■ WHAT THE TASK ASKS
If a line in the records below contains the word "entryPerimeter", copy it out.

Start of DATASET RECORDS

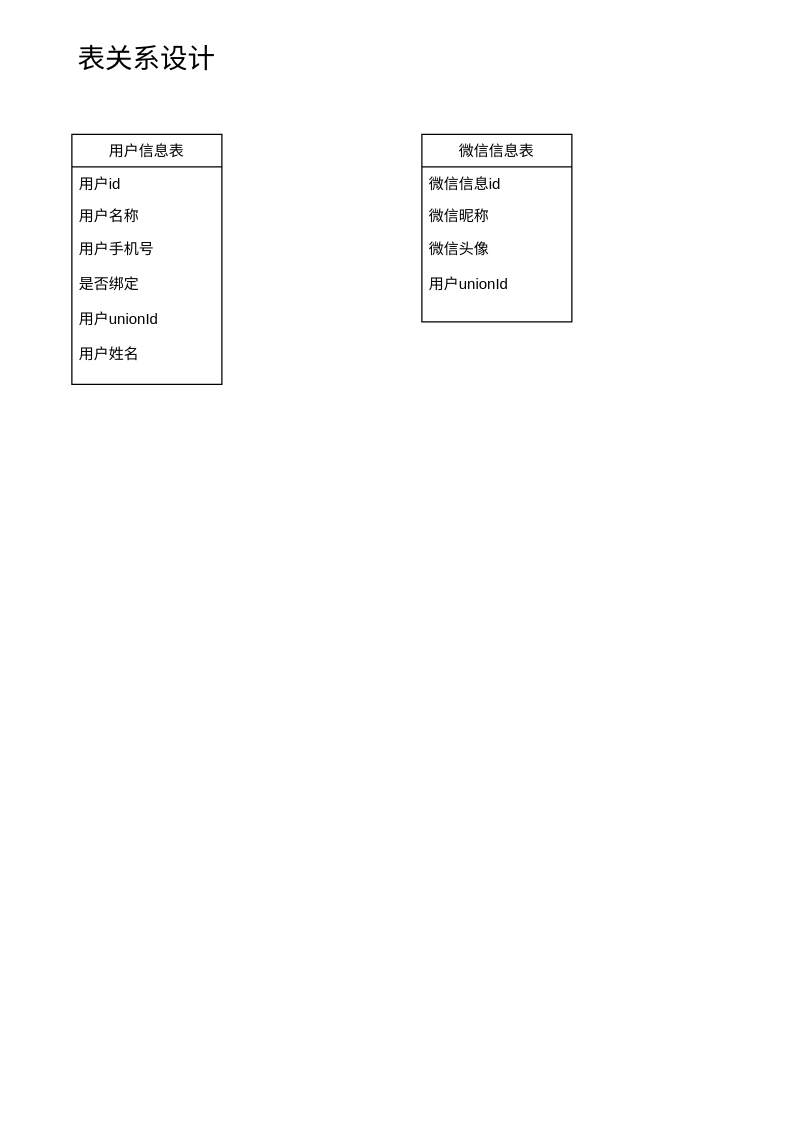
The draw.io diagram Untitled Diagram.drawio in chenrushui/draw, before the edit. Source tidied: cells renumbered, new cells numbered last; positions are measured from the earlier drawing's top-left corner, leaving out a move shared by most shapes. Both pictures are drawn from the tidied source at 125%, with x=0, y=0 at pixel (46, 21).
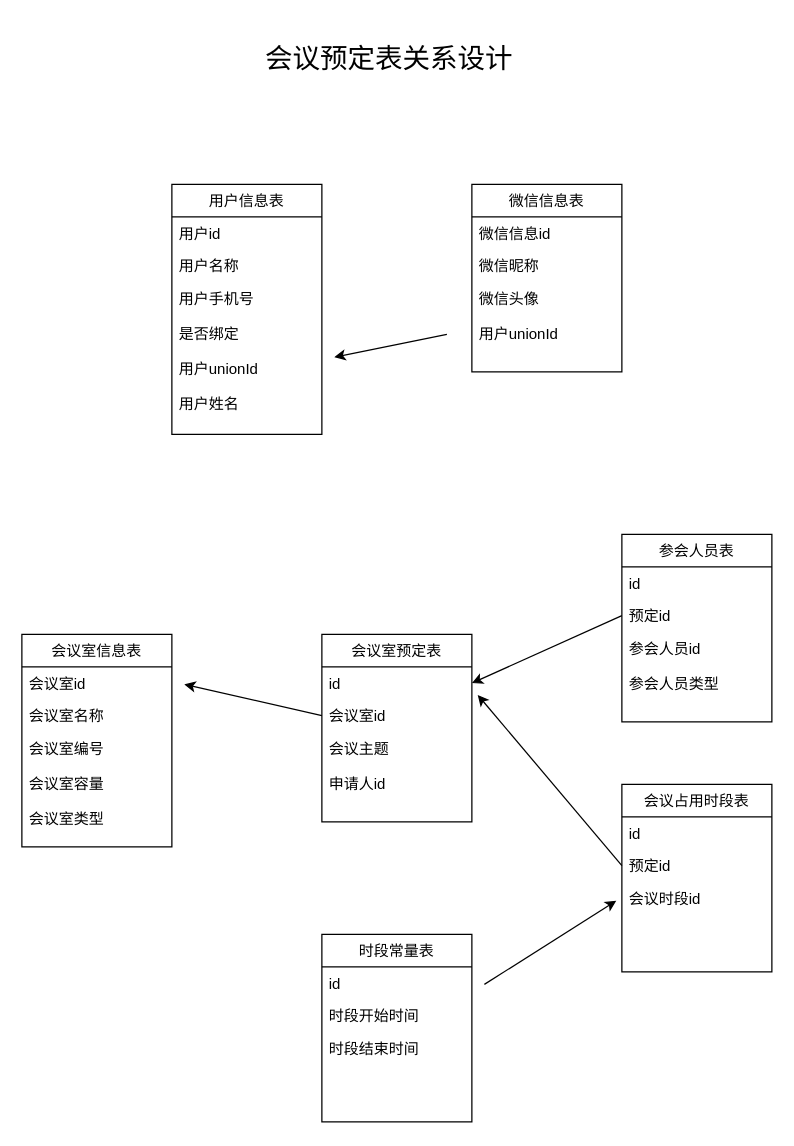
Above is the later version.

Commit message:
表关系设计.drawio

Change to the diagram source:
```diff
@@
-    <mxCell id="2" value="&lt;font style=&quot;font-size: 22px&quot;&gt;表关系设计&lt;/font&gt;" style="text;html=1;strokeColor=none;fillColor=none;align=center;verticalAlign=middle;whiteSpace=wrap;rounded=0;" parent="1" vertex="1">
-      <mxGeometry width="160" height="60" as="geometry" />
+    <mxCell id="2" value="&lt;font style=&quot;font-size: 22px&quot;&gt;会议预定表关系设计&lt;/font&gt;" style="text;html=1;strokeColor=none;fillColor=none;align=center;verticalAlign=middle;whiteSpace=wrap;rounded=0;" parent="1" vertex="1">
+      <mxGeometry x="169" width="210" height="60" as="geometry" />
     </mxCell>
+    <mxCell id="11" style="endArrow=classic;html=1;entryX=1.018;entryY=0.575;entryDx=0;entryDy=0;entryPerimeter=0;" parent="1" edge="1">
+      <mxGeometry relative="1" as="geometry">
+        <mxPoint x="320" y="250" as="sourcePoint" />
+        <mxPoint x="230" y="268.2" as="targetPoint" />
+      </mxGeometry>
+    </mxCell>
+    <mxCell id="12" style="endArrow=classic;html=1;exitX=0;exitY=0.5;exitDx=0;exitDy=0;" parent="1" edge="1">
+      <mxGeometry relative="1" as="geometry">
+        <mxPoint x="220" y="555" as="sourcePoint" />
+        <mxPoint x="110" y="530" as="targetPoint" />
+      </mxGeometry>
+    </mxCell>
+    <mxCell id="13" style="endArrow=classic;html=1;exitX=0;exitY=0.5;exitDx=0;exitDy=0;entryX=1;entryY=0.5;entryDx=0;entryDy=0;" parent="1" edge="1" target="17">
+      <mxGeometry relative="1" as="geometry">
+        <mxPoint x="460" y="475" as="sourcePoint" />
+      </mxGeometry>
+    </mxCell>
+    <mxCell id="14" style="endArrow=classic;html=1;entryX=1.039;entryY=0.862;entryDx=0;entryDy=0;entryPerimeter=0;exitX=0;exitY=0.5;exitDx=0;exitDy=0;" parent="1" edge="1" source="30" target="17">
+      <mxGeometry relative="1" as="geometry" />
+    </mxCell>
+    <mxCell id="15" style="endArrow=classic;html=1;entryX=-0.037;entryY=0.209;entryDx=0;entryDy=0;entryPerimeter=0;" parent="1" edge="1" target="31">
+      <mxGeometry relative="1" as="geometry">
+        <mxPoint x="350" y="770" as="sourcePoint" />
+      </mxGeometry>
+    </mxCell>
+    <mxCell id="16" value="会议室预定表" style="swimlane;fontStyle=0;horizontal=1;startSize=26;fillColor=none;" parent="1" vertex="1">
+      <mxGeometry x="220" y="490" width="120" height="150" as="geometry" />
+    </mxCell>
+    <mxCell id="17" value="id" style="text;strokeColor=none;fillColor=none;align=left;verticalAlign=top;spacingLeft=4;spacingRight=4;overflow=hidden;points=[[0,0.5],[1,0.5]];portConstraint=eastwest;" parent="16" vertex="1">
+      <mxGeometry y="26" width="120" height="26" as="geometry" />
+    </mxCell>
+    <mxCell id="18" value="会议室id" style="text;strokeColor=none;fillColor=none;align=left;verticalAlign=top;spacingLeft=4;spacingRight=4;overflow=hidden;" parent="16" vertex="1">
+      <mxGeometry y="52" width="120" height="26" as="geometry" />
+    </mxCell>
+    <mxCell id="19" value="会议主题&#10;&#10;申请人id" style="text;strokeColor=none;fillColor=none;align=left;verticalAlign=top;spacingLeft=4;spacingRight=4;overflow=hidden;" parent="16" vertex="1">
+      <mxGeometry y="78" width="120" height="72" as="geometry" />
+    </mxCell>
+    <mxCell id="20" value="会议室信息表" style="swimlane;fontStyle=0;horizontal=1;startSize=26;fillColor=none;" parent="1" vertex="1">
+      <mxGeometry x="-20" y="490" width="120" height="170" as="geometry" />
+    </mxCell>
+    <mxCell id="21" value="会议室id" style="text;strokeColor=none;fillColor=none;align=left;verticalAlign=top;spacingLeft=4;spacingRight=4;overflow=hidden;" parent="20" vertex="1">
+      <mxGeometry y="26" width="120" height="26" as="geometry" />
+    </mxCell>
+    <mxCell id="22" value="会议室名称" style="text;strokeColor=none;fillColor=none;align=left;verticalAlign=top;spacingLeft=4;spacingRight=4;overflow=hidden;" parent="20" vertex="1">
+      <mxGeometry y="52" width="120" height="26" as="geometry" />
+    </mxCell>
+    <mxCell id="23" value="会议室编号&#10;&#10;会议室容量&#10;&#10;会议室类型&#10;" style="text;strokeColor=none;fillColor=none;align=left;verticalAlign=top;spacingLeft=4;spacingRight=4;overflow=hidden;" parent="20" vertex="1">
+      <mxGeometry y="78" width="120" height="92" as="geometry" />
+    </mxCell>
+    <mxCell id="24" value="参会人员表" style="swimlane;fontStyle=0;horizontal=1;startSize=26;fillColor=none;" parent="1" vertex="1">
+      <mxGeometry x="460" y="410" width="120" height="150" as="geometry" />
+    </mxCell>
+    <mxCell id="25" value="id" style="text;strokeColor=none;fillColor=none;align=left;verticalAlign=top;spacingLeft=4;spacingRight=4;overflow=hidden;" parent="24" vertex="1">
+      <mxGeometry y="26" width="120" height="26" as="geometry" />
+    </mxCell>
+    <mxCell id="26" value="预定id" style="text;strokeColor=none;fillColor=none;align=left;verticalAlign=top;spacingLeft=4;spacingRight=4;overflow=hidden;" parent="24" vertex="1">
+      <mxGeometry y="52" width="120" height="26" as="geometry" />
+    </mxCell>
+    <mxCell id="27" value="参会人员id&#10;&#10;参会人员类型" style="text;strokeColor=none;fillColor=none;align=left;verticalAlign=top;spacingLeft=4;spacingRight=4;overflow=hidden;" parent="24" vertex="1">
+      <mxGeometry y="78" width="120" height="72" as="geometry" />
+    </mxCell>
     <mxCell id="3" value="用户信息表" style="swimlane;fontStyle=0;horizontal=1;startSize=26;fillColor=none;" parent="1" vertex="1">
-      <mxGeometry x="20" y="90" width="120" height="200" as="geometry" />
+      <mxGeometry x="100" y="130" width="120" height="200" as="geometry" />
     </mxCell>
@@
     <mxCell id="7" value="微信信息表" style="swimlane;fontStyle=0;horizontal=1;startSize=26;fillColor=none;" parent="1" vertex="1">
-      <mxGeometry x="300" y="90" width="120" height="150" as="geometry" />
+      <mxGeometry x="340" y="130" width="120" height="150" as="geometry" />
     </mxCell>
@@
+    <mxCell id="28" value="会议占用时段表" style="swimlane;fontStyle=0;horizontal=1;startSize=26;fillColor=none;" parent="1" vertex="1">
+      <mxGeometry x="460" y="610" width="120" height="150" as="geometry" />
+    </mxCell>
+    <mxCell id="29" value="id" style="text;strokeColor=none;fillColor=none;align=left;verticalAlign=top;spacingLeft=4;spacingRight=4;overflow=hidden;" parent="28" vertex="1">
+      <mxGeometry y="26" width="120" height="26" as="geometry" />
+    </mxCell>
+    <mxCell id="30" value="预定id" style="text;strokeColor=none;fillColor=none;align=left;verticalAlign=top;spacingLeft=4;spacingRight=4;overflow=hidden;points=[[0,0.5],[1,0.5]];portConstraint=eastwest;" parent="28" vertex="1">
+      <mxGeometry y="52" width="120" height="26" as="geometry" />
+    </mxCell>
+    <mxCell id="31" value="会议时段id&#10;" style="text;strokeColor=none;fillColor=none;align=left;verticalAlign=top;spacingLeft=4;spacingRight=4;overflow=hidden;points=[[0,0.5],[1,0.5]];portConstraint=eastwest;" parent="28" vertex="1">
+      <mxGeometry y="78" width="120" height="72" as="geometry" />
+    </mxCell>
+    <mxCell id="32" value="时段常量表" style="swimlane;fontStyle=0;horizontal=1;startSize=26;fillColor=none;" parent="1" vertex="1">
+      <mxGeometry x="220" y="730" width="120" height="150" as="geometry" />
+    </mxCell>
+    <mxCell id="33" value="id" style="text;strokeColor=none;fillColor=none;align=left;verticalAlign=top;spacingLeft=4;spacingRight=4;overflow=hidden;" parent="32" vertex="1">
+      <mxGeometry y="26" width="120" height="26" as="geometry" />
+    </mxCell>
+    <mxCell id="34" value="时段开始时间" style="text;strokeColor=none;fillColor=none;align=left;verticalAlign=top;spacingLeft=4;spacingRight=4;overflow=hidden;" parent="32" vertex="1">
+      <mxGeometry y="52" width="120" height="26" as="geometry" />
+    </mxCell>
+    <mxCell id="35" value="时段结束时间&#10;" style="text;strokeColor=none;fillColor=none;align=left;verticalAlign=top;spacingLeft=4;spacingRight=4;overflow=hidden;" parent="32" vertex="1">
+      <mxGeometry y="78" width="120" height="72" as="geometry" />
+    </mxCell>
```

End of DATASET RECORDS

■ SOLUTION TO THIS EXERCISE
+    <mxCell id="11" style="endArrow=classic;html=1;entryX=1.018;entryY=0.575;entryDx=0;entryDy=0;entryPerimeter=0;" parent="1" edge="1">
+    <mxCell id="14" style="endArrow=classic;html=1;entryX=1.039;entryY=0.862;entryDx=0;entryDy=0;entryPerimeter=0;exitX=0;exitY=0.5;exitDx=0;exitDy=0;" parent="1" edge="1" source="30" target="17">
+    <mxCell id="15" style="endArrow=classic;html=1;entryX=-0.037;entryY=0.209;entryDx=0;entryDy=0;entryPerimeter=0;" parent="1" edge="1" target="31">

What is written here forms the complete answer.